Disappearing Jobs Report

According to Oxford study projections, 47% of jobs will disappear due to automation. The Bureau of Labor revealed jobs at greatest risk. “Some of the top disappearing jobs over the next two years include: executive assistants, farmers and ranchers, mail carriers, machine and electrical equipment assemblers, and door-to-door sales workers,” cites Michelle Armer, the chief people officer at CareerBuilder.  “In the next five years, [it will be] respiratory therapy technicians, textile dyers and patternmakers, fishers, switchboard operators and data entry roles.” 

According to Oxford study projections, 47% of jobs will disappear due to automation. The Bureau of Labor revealed jobs at greatest risk. “Some of the top disappearing jobs over the next two years include: executive assistants, farmers and ranchers, mail carriers, machine and electrical equipment assemblers, and door-to-door sales workers,” cites Michelle Armer, the chief people officer at CareerBuilder.  “In the next five years, [it will be] respiratory therapy technicians, textile dyers and patternmakers, fishers, switchboard operators and data entry roles.” 

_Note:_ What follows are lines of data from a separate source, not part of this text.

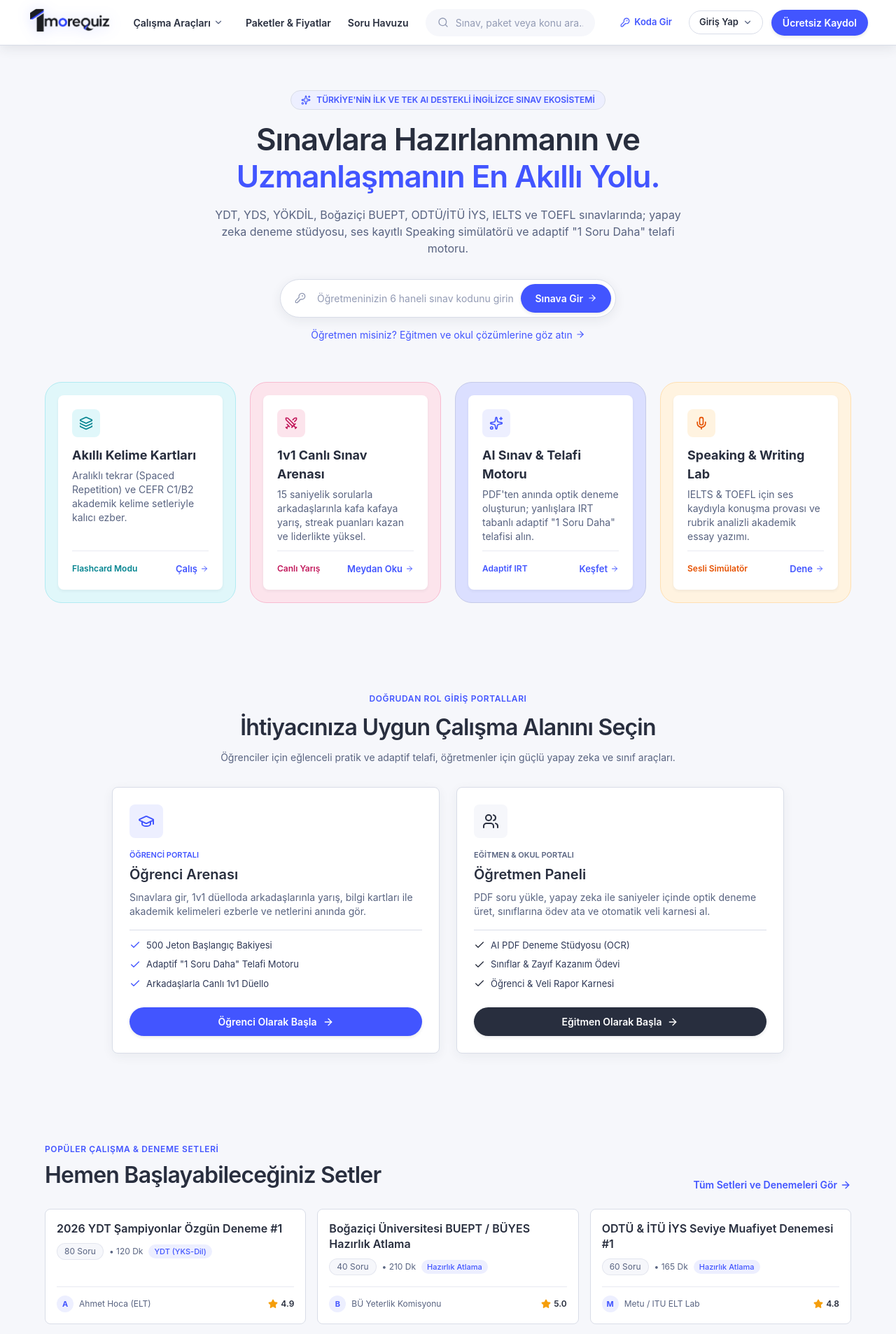
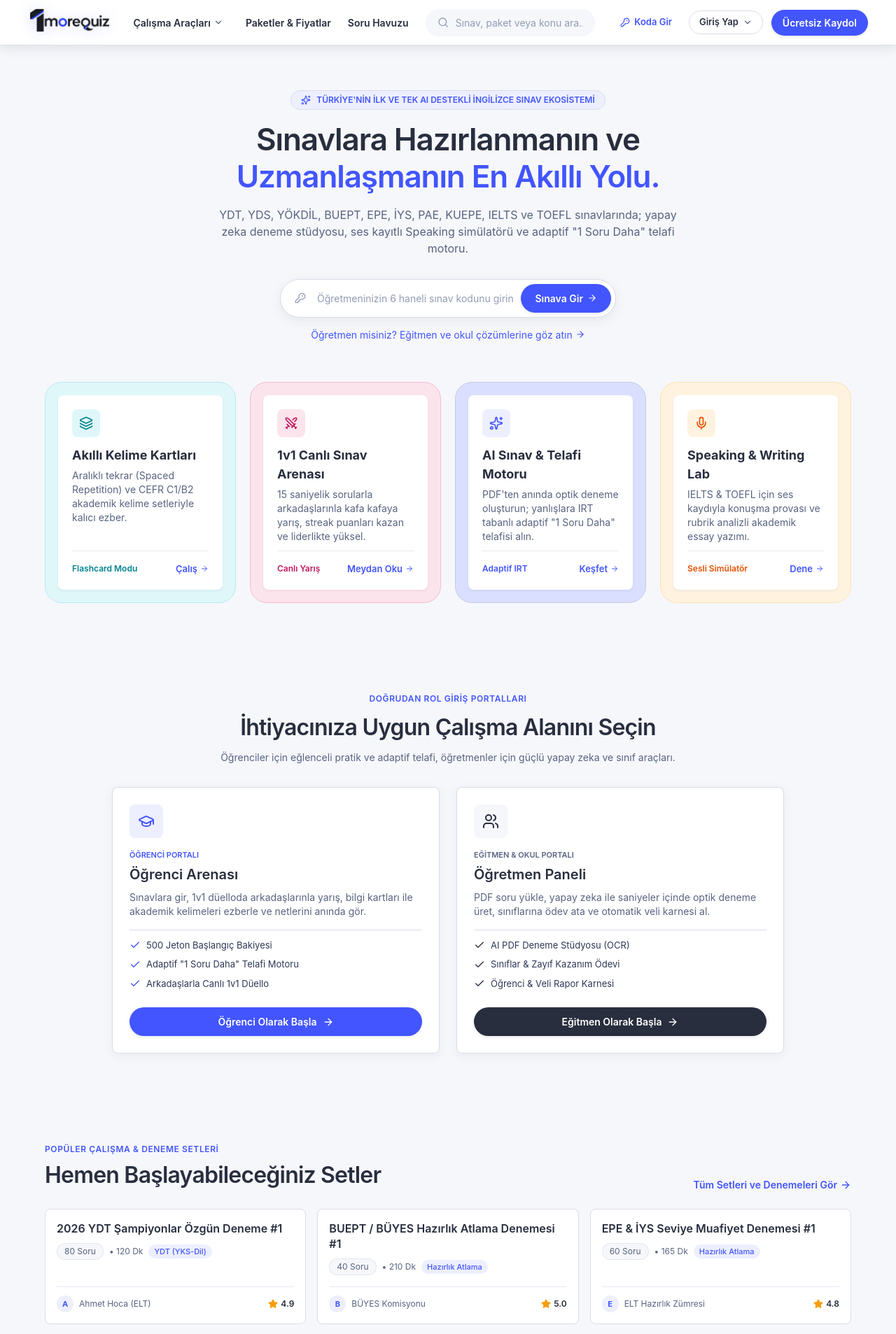
Before and after one commit to alituran44/1morequestion, a Next.js app: page / in a window 1280 px wide. Shown: the top 1907 px of the page at 70% size. Built offline with nearby package versions, Linux system fonts and the light colour scheme.

Commit message:
refactor: replace university names with exam names on home page and pricing catalog

```diff
--- a/src/app/page.tsx
+++ b/src/app/page.tsx
@@ -81,23 +81,23 @@
     },
     {
       id: "mock-buept",
-      title: "Boğaziçi Üniversitesi BUEPT / BÜYES Hazırlık Atlama",
+      title: "BUEPT / BÜYES Hazırlık Atlama Denemesi #1",
       questionCount: "40 Soru",
       duration: "210 Dk",
       category: "Hazırlık Atlama",
-      author: "BÜ Yeterlik Komisyonu",
+      author: "BÜYES Komisyonu",
       authorInitial: "B",
       rating: "5.0",
       href: "/exam/mock-1"
     },
     {
       id: "mock-iys",
-      title: "ODTÜ & İTÜ İYS Seviye Muafiyet Denemesi #1",
+      title: "EPE & İYS Seviye Muafiyet Denemesi #1",
       questionCount: "60 Soru",
       duration: "165 Dk",
       category: "Hazırlık Atlama",
-      author: "Metu / ITU ELT Lab",
-      authorInitial: "M",
+      author: "ELT Hazırlık Zümresi",
+      authorInitial: "E",
       rating: "4.8",
       href: "/exam/mock-1"
     },
@@ -333,7 +333,7 @@
 
           {/* Subhead (Weight 400, 16px, #586380) */}
           <p className="text-[15px] sm:text-[16px] leading-[24px] text-[#586380] max-w-[680px] mx-auto font-normal">
-            YDT, YDS, YÖKDİL, Boğaziçi BUEPT, ODTÜ/İTÜ İYS, IELTS ve TOEFL sınavlarında;
+            YDT, YDS, YÖKDİL, BUEPT, EPE, İYS, PAE, KUEPE, IELTS ve TOEFL sınavlarında;
             yapay zeka deneme stüdyosu, ses kayıtlı Speaking simülatörü ve adaptif "1 Soru Daha" telafi motoru.
           </p>
         </div>
@@ -732,7 +732,7 @@
             Tüm Dil Sınavlarına Tek Platformdan Hazırlanın
           </h2>
           <p className="text-[14px] text-[#586380] font-normal">
-            ÖSYM, Üniversite Muafiyet ve Uluslararası sınav formatlarının her birine özel süre, soru tipi ve rubrik simülasyonu.
+            ÖSYM, Hazırlık Muafiyet ve Uluslararası sınav formatlarının her birine özel süre, soru tipi ve rubrik simülasyonu.
           </p>
         </div>
 
@@ -740,10 +740,10 @@
           {[
             { code: "YDT", name: "YKS-Dil Hazırlık", tag: "ÖSYM / Ulusal" },
             { code: "YDS & YÖKDİL", name: "Akademik Dil Sınavları", tag: "ÖSYM / Ulusal" },
-            { code: "BUEPT", name: "Boğaziçi BÜYES Yeterlik", tag: "Hazırlık Atlama" },
-            { code: "ODTÜ & İTÜ", name: "EPE & İYS İngilizce Yeterlik", tag: "Hazırlık Atlama" },
-            { code: "PROFICIENCY", name: "Genel Üniversite Muafiyet", tag: "Hazırlık Atlama" },
-            { code: "BİLKENT & KOÇ", name: "PAE / KUEPE / ELAE Muafiyet", tag: "Hazırlık Atlama" },
+            { code: "BUEPT", name: "BÜYES İngilizce Yeterlik", tag: "Hazırlık Atlama" },
+            { code: "EPE & İYS", name: "İngilizce Yeterlik & Muafiyet", tag: "Hazırlık Atlama" },
+            { code: "PAE", name: "İngilizce Yeterlik Sınavı", tag: "Hazırlık Atlama" },
+            { code: "KUEPE & ELAE", name: "İngilizce Muafiyet Sınavları", tag: "Hazırlık Atlama" },
             { code: "IELTS Academic", name: "Band 7.5+ 4 Beceri", tag: "Uluslararası" },
             { code: "TOEFL iBT & PTE", name: "Yeni Nesil Entegre Sınav", tag: "Uluslararası" },
           ].map((item, idx) => (
@@ -810,8 +810,9 @@
               <ul className="space-y-2 text-[#586380] text-[14px] font-normal">
                 <li><Link href="/student?category=YDT" className="hover:text-[#4255ff] transition-colors">YDT (YKS-Dil)</Link></li>
                 <li><Link href="/student?category=YDS" className="hover:text-[#4255ff] transition-colors">YDS & YÖKDİL</Link></li>
-                <li><Link href="/student?category=UNIVERSITY" className="hover:text-[#4255ff] transition-colors">Boğaziçi BUEPT</Link></li>
-                <li><Link href="/student?category=UNIVERSITY" className="hover:text-[#4255ff] transition-colors">ODTÜ & İTÜ İYS</Link></li>
+                <li><Link href="/student?category=UNIVERSITY" className="hover:text-[#4255ff] transition-colors">BUEPT / BÜYES</Link></li>
+                <li><Link href="/student?category=UNIVERSITY" className="hover:text-[#4255ff] transition-colors">EPE & İYS Yeterlik</Link></li>
+                <li><Link href="/student?category=UNIVERSITY" className="hover:text-[#4255ff] transition-colors">PAE, KUEPE & ELAE</Link></li>
                 <li><Link href="/student?category=IELTS" className="hover:text-[#4255ff] transition-colors">IELTS & TOEFL iBT</Link></li>
               </ul>
             </div>
--- a/src/components/PricingSection.tsx
+++ b/src/components/PricingSection.tsx
@@ -50,15 +50,15 @@
   },
   {
     id: "BUEPT",
-    name: "Boğaziçi BUEPT",
+    name: "BUEPT / BÜYES",
     tag: "Hazırlık Atlama",
-    poolDescription: "BÜYES Dinleme, Okuma & TWE Essay Kompozisyon soru havuzu",
-    marketNote: "Piyasada ₺10.000+ olan BUEPT kurslarına alternatif: Note-Taking ve Yapay Zeka TWE Essay puanlaması dahil.",
+    poolDescription: "BUEPT & BÜYES Dinleme, Okuma & TWE Essay Kompozisyon soru havuzu",
+    marketNote: "Piyasada ₺10.000+ olan hazırlık atlama kurslarına alternatif: Note-Taking ve Yapay Zeka TWE Essay puanlaması dahil.",
     badgeColor: "#0284c7"
   },
   {
     id: "ODTU_IYS",
-    name: "ODTÜ (EPE) & İTÜ (İYS)",
+    name: "EPE & İYS",
     tag: "Hazırlık Atlama",
     poolDescription: "EPE & İYS Seviye Muafiyet tam deneme havuzu",
     marketNote: "Restatement, Reading for Academic Purposes ve Dinleyerek Not Alma simülasyonu.",
@@ -66,10 +66,10 @@
   },
   {
     id: "PROFICIENCY",
-    name: "Bilkent & Vakıf PAE / KUEPE",
+    name: "PAE / KUEPE / ELAE",
     tag: "Hazırlık Atlama",
     poolDescription: "PAE / KUEPE / ELAE dil yeterlik sınav havuzu",
-    marketNote: "Vakıf üniversiteleri hazırlık atlama formatında Writing & Speaking değerlendirme rubriği.",
+    marketNote: "Hazırlık atlama formatında Writing & Speaking değerlendirme rubriği.",
     badgeColor: "#4f46e5"
   },
   {
@@ -240,7 +240,7 @@
         "15 dk ses kayıtlı gerçek Note-Taking dersi",
         "Yapay zeka TWE Academic Essay puanlaması",
         "60 gün havuz erişim süresi",
-        "Boğaziçi YADYOK standartlarında rubrik"
+        "BÜYES standartlarında rubrik"
       ]
     },
     {
@@ -265,7 +265,7 @@
       perExamPrice: 47.9,
       discountBadge: "%20 Tasarruf",
       features: [
-        "15 adet tam kapsamlı Boğaziçi hazırlık atlama denemesi",
+        "15 adet tam kapsamlı BUEPT hazırlık atlama denemesi",
         "Detaylı hata düzeltmeli Essay rubrik karnesi",
         "Akademik Reading kelime ve argüman modülü",
         "180 gün havuz erişim süresi",
@@ -282,7 +282,7 @@
         "20 adet eksiksiz BUEPT sınav arşivi",
         "1 yıl boyunca sınav dönemlerine kadar sınırsız erişim",
         "Öncelikli AI Essay geri bildirim sırası",
-        "Boğaziçi hazırlık sınıfını tek seferde atlama garantisi yaklaşımı",
+        "Hazırlık sınıfını tek seferde atlama odaklı çalışma planı",
         "500 Jeton VIP Kredisi"
       ]
     }
@@ -291,7 +291,7 @@
   ODTU_IYS: [
     {
       count: 5,
-      title: "5 ODTÜ/İTÜ İYS Paketi",
+      title: "5 EPE & İYS Paketi",
       price: 279,
       perExamPrice: 55.8,
       features: [
@@ -304,13 +304,13 @@
     },
     {
       count: 10,
-      title: "10 ODTÜ/İTÜ İYS Paketi",
+      title: "10 EPE & İYS Paketi",
       price: 499,
       perExamPrice: 49.9,
       discountBadge: "%11 Tasarruf",
       isPopular: true,
       features: [
-        "10 adet özgün ODTÜ EPE & İTÜ İYS denemesi",
+        "10 adet özgün EPE & İYS denemesi",
         "Yapay zeka Academic Essay geri bildirimi",
         "İYS kelime dağarcığı ve bağlaç testleri",
         "120 gün havuz erişim süresi",
@@ -319,7 +319,7 @@
     },
     {
       count: 15,
-      title: "15 ODTÜ/İTÜ İYS Paketi",
+      title: "15 EPE & İYS Paketi",
       price: 669,
       perExamPrice: 44.6,
       discountBadge: "%20 Tasarruf",
@@ -333,15 +333,15 @@
     },
     {
       count: 20,
-      title: "20 İYS Muafiyet Şampiyonu",
+      title: "20 EPE & İYS Şampiyon Paketi",
       price: 849,
       perExamPrice: 42.4,
       discountBadge: "%24 Tasarruf",
       features: [
-        "20 adet eksiksiz ODTÜ & İTÜ İYS denemesi",
+        "20 adet eksiksiz EPE & İYS denemesi",
         "365 gün tam havuz erişimi",
         "Sınırsız Writing kompozisyon değerlendirmesi",
-        "Üniversite muafiyet başarı karnesi",
+        "Hazırlık muafiyet başarı karnesi",
         "500 Jeton VIP Kredisi"
       ]
     }
@@ -350,7 +350,7 @@
   PROFICIENCY: [
     {
       count: 5,
-      title: "5 Muafiyet (PAE) Paketi",
+      title: "5 PAE & KUEPE Paketi",
       price: 289,
       perExamPrice: 57.8,
       features: [
@@ -358,12 +358,12 @@
         "Writing Task ve Speaking mülakat rubriği",
         "Akademik dinleme ve not alma alıştırması",
         "60 gün havuz erişim süresi",
-        "Üniversiteye özel baraj puan simülasyonu"
+        "Sınav türüne özel baraj puan simülasyonu"
       ]
     },
     {
       count: 10,
-      title: "10 Muafiyet (PAE) Paketi",
+      title: "10 PAE & KUEPE Paketi",
       price: 519,
       perExamPrice: 51.9,
       discountBadge: "%10 Tasarruf",
@@ -378,7 +378,7 @@
     },
     {
       count: 15,
-      title: "15 Muafiyet (PAE) Paketi",
+      title: "15 PAE & KUEPE Paketi",
       price: 699,
       perExamPrice: 46.6,
       discountBadge: "%20 Tasarruf",
@@ -392,7 +392,7 @@
     },
     {
       count: 20,
-      title: "20 PAE Şampiyon Paketi",
+      title: "20 PAE & KUEPE Şampiyon Paketi",
       price: 879,
       perExamPrice: 43.9,
       discountBadge: "%24 Tasarruf",
@@ -584,7 +584,7 @@
   BUEPT: [
     {
       id: "mock-buept-1",
-      title: "2026 Boğaziçi Üniversitesi BUEPT Hazırlık Atlama Özgün Deneme #1",
+      title: "2026 BUEPT Hazırlık Atlama Özgün Deneme #1",
       questions: "40 Soru + 2 Essay",
       duration: "210 Dk",
       focus: "Search Reading, 15 dk Note-Taking & TWE Essay",
@@ -592,15 +592,15 @@
     },
     {
       id: "mock-buept-2",
-      title: "2026 Boğaziçi BÜYES Reading & TWE Writing Tam Simülasyonu #2",
+      title: "2026 BÜYES Reading & TWE Writing Tam Simülasyonu #2",
       questions: "40 Soru + Writing",
       duration: "210 Dk",
       focus: "Careful Reading, Search Reading ve Argüman Essay",
-      badge: "YADYOK Rubriği"
+      badge: "TWE Rubriği"
     },
     {
       id: "mock-buept-3",
-      title: "2026 Boğaziçi BUEPT Dinleme (While-Listening) & Muafiyet Denemesi #3",
+      title: "2026 BUEPT Dinleme (While-Listening) & Muafiyet Denemesi #3",
       questions: "Note-Taking & Test",
       duration: "180 Dk",
       focus: "Akademik Ders Dinleme, Not Alma ve Soru Çözümü",
@@ -611,7 +611,7 @@
   ODTU_IYS: [
     {
       id: "mock-odtu-1",
-      title: "2026 ODTÜ & İTÜ Seviye İYS Hazırlık Muafiyet Tam Deneme #1",
+      title: "2026 EPE & İYS Hazırlık Muafiyet Tam Deneme #1",
       questions: "60 Soru + Essay",
       duration: "165 Dk",
       focus: "Restatement, Note-Taking Dinleme & Düşünce Yazısı",
@@ -619,38 +619,38 @@
     },
     {
       id: "mock-odtu-2",
-      title: "2026 ODTÜ EPE Restatement & Academic Reading Denemesi #2",
+      title: "2026 EPE Restatement & Academic Reading Denemesi #2",
       questions: "60 Soru",
       duration: "150 Dk",
       focus: "Cümle Anlam Eşleştirme ve Paragraf Analizi",
-      badge: "ODTÜ EPE"
+      badge: "EPE Formatı"
     },
     {
       id: "mock-odtu-3",
-      title: "2026 İTÜ İYS Note-Taking & Düşünce Yazısı Simülasyonu #3",
+      title: "2026 İYS Note-Taking & Düşünce Yazısı Simülasyonu #3",
       questions: "55 Soru + Writing",
       duration: "165 Dk",
-      focus: "İTÜ Yabancı Diller Note-Taking ve Akademik Kompozisyon",
-      badge: "İTÜ İYS"
+      focus: "Note-Taking Dinleme ve Akademik Kompozisyon",
+      badge: "İYS Formatı"
     }
   ],
 
   PROFICIENCY: [
     {
       id: "mock-prof-1",
-      title: "2026 Genel Üniversite Hazırlık Atlama (Proficiency) Karma Deneme #1",
+      title: "2026 Hazırlık Atlama (Proficiency) Karma Deneme #1",
       questions: "65 Soru + Essay",
       duration: "150 Dk",
       focus: "Akademik Okuma, Dinleme ve Düşünce Yazısı",
       badge: "Karma Muafiyet"
     },
     {
-      id: "mock-bilkent-1",
-      title: "2026 Bilkent & Koç Seviye PAE / KUEPE İngilizce Yeterlik Denemesi #1",
+      id: "mock-pae-1",
+      title: "2026 PAE / KUEPE / ELAE İngilizce Yeterlik Denemesi #1",
       questions: "55 Soru + Speaking",
       duration: "180 Dk",
       focus: "İleri Okuma, Mülakat ve Karşılaştırmalı Essay",
-      badge: "Bilkent PAE"
+      badge: "PAE & KUEPE"
     }
   ],
 
@@ -830,7 +830,7 @@
         </h2>
         <p className="text-[15px] sm:text-[16px] text-[#586380] leading-[24px] font-normal">
           Her sınavın soru sayısı, hazırlık maliyeti ve beceri gereksinimleri farklıdır.
-          YDT'den Boğaziçi BUEPT ve IELTS'e kadar her sınav için piyasa şartlarına göre optimize edilmiş
+          YDT'den BUEPT, EPE, İYS ve IELTS'e kadar her sınav için piyasa şartlarına göre optimize edilmiş
           <strong> 5, 10, 15 ve 20 denemelik </strong> paketler.
         </p>
       </div>
```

Others propose that as industries suppress, others expand. McKinsey projects other industries will absorb the lost roles (see chart). For example, Research conducted by Deloitte revealed that between 2001 and 2015, technology had displaced more than 800,000 jobs in the UK alone, but it had created approximately 3.5 million new ones.

Take a quick glance at the McKinsey chart and see that retail (which is going online), manufacturing (automating), healthcare and education (online), may not be able to absorb these losses as in 2015.

The good news, according to Amer: “With record-low unemployment and a jobs report that came in better than expected with 263,000 new jobs added to the U.S. economy last month.” She reassures us that “there is ample opportunity for job seekers across all skill levels. We also found that the United States is projected to add more than 8 million jobs from 2019-2023, spanning industries and wage brackets.”

Leave a reply

Your email address will not be published. Required fields are marked *